Back In Atlanta Moses recorded his final 45 for Gates (which also had an excellent Tony Baxter 45 on it) which reprised “Bad Girl” as “She’s a Bad Girl” and had the essential ListenDark End Of The Street as the top side. Lee used Clarence Carter’s cut as his model on this one, following Mr C C’s rap almost word for word – and sadly not quite pulling it off. Really sad as this could and maybe should have been a real career highlight to go out on.

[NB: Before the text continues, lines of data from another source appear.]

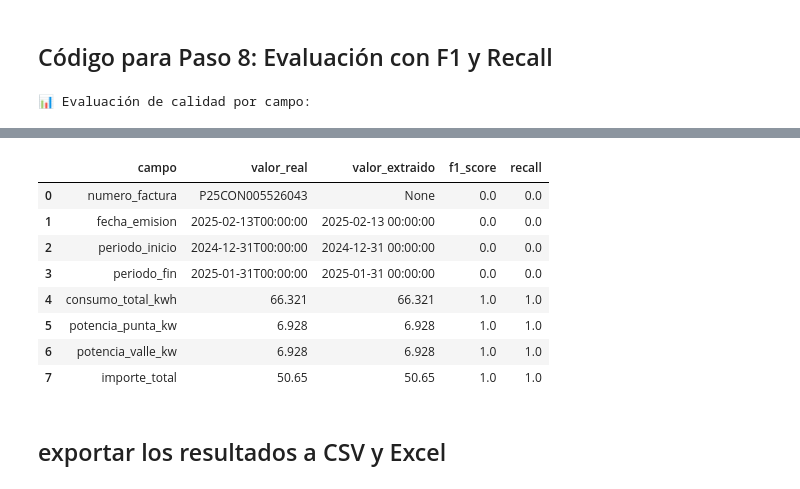
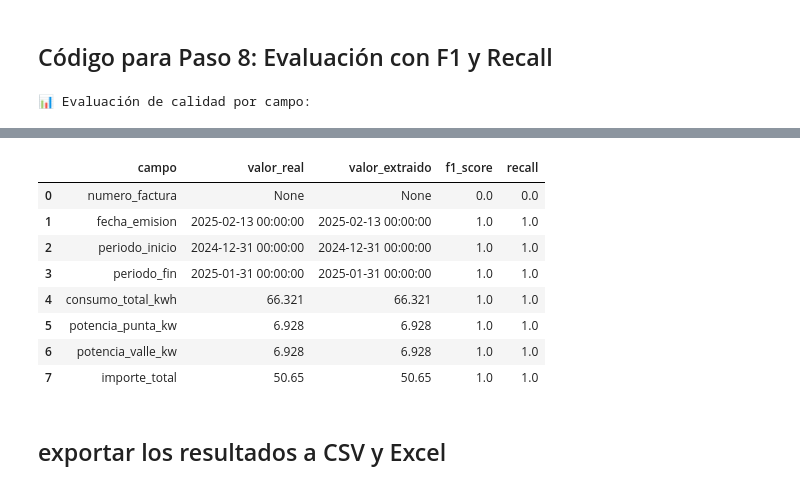
Before and after one commit to DEVjspf/ceu_facturas_tfa, a Jupyter notebook: dev_facturas.ipynb, the cells around one changed output, grey strips where cells are left out. Saved outputs shown, nothing was run; the diff lists cells and outputs as text; code cells hidden in the pictures.

```diff
--- a/dev_facturas.ipynb
+++ b/dev_facturas.ipynb
@@ -253,3 +254,14 @@ print(respuesta)
 # %% [markdown]
 ## Paso 8: Validación de JSON y evaluación con F1/Recall
+# %%
+def extraer_json_simple(texto):
+    try:
+        inicio = texto.index("{")
+        fin = texto.rindex("}") + 1
+        json_texto = texto[inicio:fin]
+        datos = json.loads(json_texto)
+        return datos
+    except (ValueError, json.JSONDecodeError) as e:
+        print(f"❌ Error extrayendo JSON: {e}")
+        return None
 # %%
@@ -381,52 +391,37 @@ factura_validada = limpiar_y_validar_json(respuesta_llm)
 # %%
 from sklearn.metrics import f1_score, recall_score
 import pandas as pd
+from pydantic import parse_obj_as
 
-# ✅ Valores reales conocidos de la factura (puedes adaptarlos a cada documento)
-valores_reales = {
-    "numero_factura": "P25CON005526043",
-    "fecha_emision": "2025-02-13T00:00:00",
-    "periodo_inicio": "2024-12-31T00:00:00",
-    "periodo_fin": "2025-01-31T00:00:00",
-    "consumo_total_kwh": 66.321,
-    "potencia_punta_kw": 6.928,
-    "potencia_valle_kw": 6.928,
-    "importe_total": 50.65
-}
 
-# ✅ Función de evaluación por campo
-def evaluar_factura(extraida, reales):
+# Convertir json_valores_reales a objeto Pydantic para homogeneidad
+#valores_reales_obj = FacturaElectrica(**json_valores_reales)
+valores_reales_obj = factura_validada
+
+def evaluar_factura(extraida: FacturaElectrica, reales: FacturaElectrica):
     resultados = []
 
-    for campo, valor_real in reales.items():
-        try:
-            valor_extraido = getattr(extraida, campo)
+    for campo in reales.__fields__:
+        valor_real = getattr(reales, campo)
+        valor_extraido = getattr(extraida, campo)
 
-            # Evaluación binaria: ¿el valor está presente y es igual?
-            y_true = [1]  # campo está presente en la realidad
-            y_pred = [int(valor_extraido is not None and str(valor_extraido) == str(valor_real))]
+        # Evaluar igualdad estricta (puedes mejorar para floats con tolerancia)
+        y_true = [1]  # siempre presente
+        y_pred = [int(valor_extraido is not None and valor_extraido == valor_real)]
 
-            resultados.append({
-                "campo": campo,
-                "valor_real": valor_real,
-                "valor_extraido": valor_extraido,
-                "f1_score": f1_score(y_true, y_pred, zero_division=1),
-                "recall": recall_score(y_true, y_pred, zero_division=1)
-            })
-        except Exception as e:
-            resultados.append({
-                "campo": campo,
-                "valor_real": valor_real,
-                "valor_extraido": "ERROR",
-                "f1_score": 0,
-                "recall": 0
-            })
+        resultados.append({
+            "campo": campo,
+            "valor_real": valor_real,
+            "valor_extraido": valor_extraido,
+            "f1_score": f1_score(y_true, y_pred, zero_division=1),
+            "recall": recall_score(y_true, y_pred, zero_division=1)
+        })
 
     return pd.DataFrame(resultados)
 
-# ✅ Ejecutar evaluación y mostrar resultados
+# Ejecutar evaluación solo si la validación fue exitosa
 if factura_validada:
-    df_resultados = evaluar_factura(factura_validada, valores_reales)
+    df_resultados = evaluar_factura(factura_validada, valores_reales_obj)
     print("📊 Evaluación de calidad por campo:")
     display(df_resultados)
 else:
@@ -436,8 +433,8 @@ else:
 |  | campo | valor_real | valor_extraido | f1_score | recall |
-| 0 | numero_factura | P25CON005526043 | None | 0.0 | 0.0 |
-| 1 | fecha_emision | 2025-02-13T00:00:00 | 2025-02-13 00:00:00 | 0.0 | 0.0 |
-| 2 | periodo_inicio | 2024-12-31T00:00:00 | 2024-12-31 00:00:00 | 0.0 | 0.0 |
-| 3 | periodo_fin | 2025-01-31T00:00:00 | 2025-01-31 00:00:00 | 0.0 | 0.0 |
+| 0 | numero_factura | None | None | 0.0 | 0.0 |
+| 1 | fecha_emision | 2025-02-13 00:00:00 | 2025-02-13 00:00:00 | 1.0 | 1.0 |
+| 2 | periodo_inicio | 2024-12-31 00:00:00 | 2024-12-31 00:00:00 | 1.0 | 1.0 |
+| 3 | periodo_fin | 2025-01-31 00:00:00 | 2025-01-31 00:00:00 | 1.0 | 1.0 |
 | 4 | consumo_total_kwh | 66.321 | 66.321 | 1.0 | 1.0 |
 | 5 | potencia_punta_kw | 6.928 | 6.928 | 1.0 | 1.0 |
 | 6 | potencia_valle_kw | 6.928 | 6.928 | 1.0 | 1.0 |
```
Also changed, not shown: parts of 8 cells of this notebook.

Now while there is no doubt that Hermon Hitson and – occasionally – Jimi Hendrix played on some of Lee’s sessions, it may come as no surprise that the hustler in Johnny Brantley couldn’t resist packaging anything that MIGHT have included Hendrix as “Jimi Hendrix” performances once Jimi hit the really big time. Brantley renamed tracks from a range of artists in this way including Hitson (obviously), Lonnie Youngblood, Sam Williams, and Nate Adams. Often these “Hendrix” tracks were fiddled about by Johnny to disguise what he was doing – losing the horns, bringing guitar lines up in the mix etc etc. There is an excellent website that has covered all this fakery here.

In addition to this there are also several unissued Moses tracks that have surfaced over the years since his death in 1997. “Pouring Water On A Drowning Man” and “What Do You Do” have appeared on a recent commercial CD from Future Days, but there a good few others. A full list is in the discography, but I want to mention a couple of fantastic sides here. ListenI Will Never Stop Loving You is just wonderful, a classic southern soul performance of great power from Lee. The other really important track is Lee’s vocal over ListenYou Are Too Much For The Human Heart which is best known for its incarnation on the Atco 45 by Hermon Hitson. Lee Moses actually penned this for his friend Hitson and his version – with just a rhythm section – is sensationally good and may well be the demo for Hitson’s recording.

Lee Moses was a real giant of deep soul music and fully deserves his place in my Southern Soul Superstars series of articles.





ListenMy adorable one / Diana (from NYC) ~ LEE JOHN 618 (1965)
Reach out for me / Day tripper ~ MUSICOR 1227 (1967)
Bad girl Pt 1 / Pt 2 ~ MUSICOR 1242 (1967)
ListenI’m sad about it / ListenHow much longer (must I wait) ~ MUSICOR 1263 (1967)
Never in my life / ListenIf loving you is a crime (I will always be guilty) ~ DYNAMO 115 (1968)
Time and place / I can’t take no chances ~ FRONT PAGE 2301 (1970)
Got that will / Free at last ~ MAPLE 1001 (1971)
ListenDark end of the street / She’s a bad girl ~ GATES 1502 (1973)


Time and place ~ MAPLE 6001 (1971)


Time and place ~ CASTLE UK CMQCD1350 (2007)
Singles and Rarities 1965 – 1972 ~ FUTURE DOGS 635 (2019)

Unissued tracks:
Pouring Water On A Drowning Man
What Do You Do
My Adorable One
Tell Me Why (Do You Wanna Leave)
The Thrill Is Gone
California Dreaming
Sweet Thing
ListenYou Are Too Much For The Human Heart
The Letter
Why Don’t You Leave Me
ListenI Will Never Stop Loving You


Back to artist index | Top of Page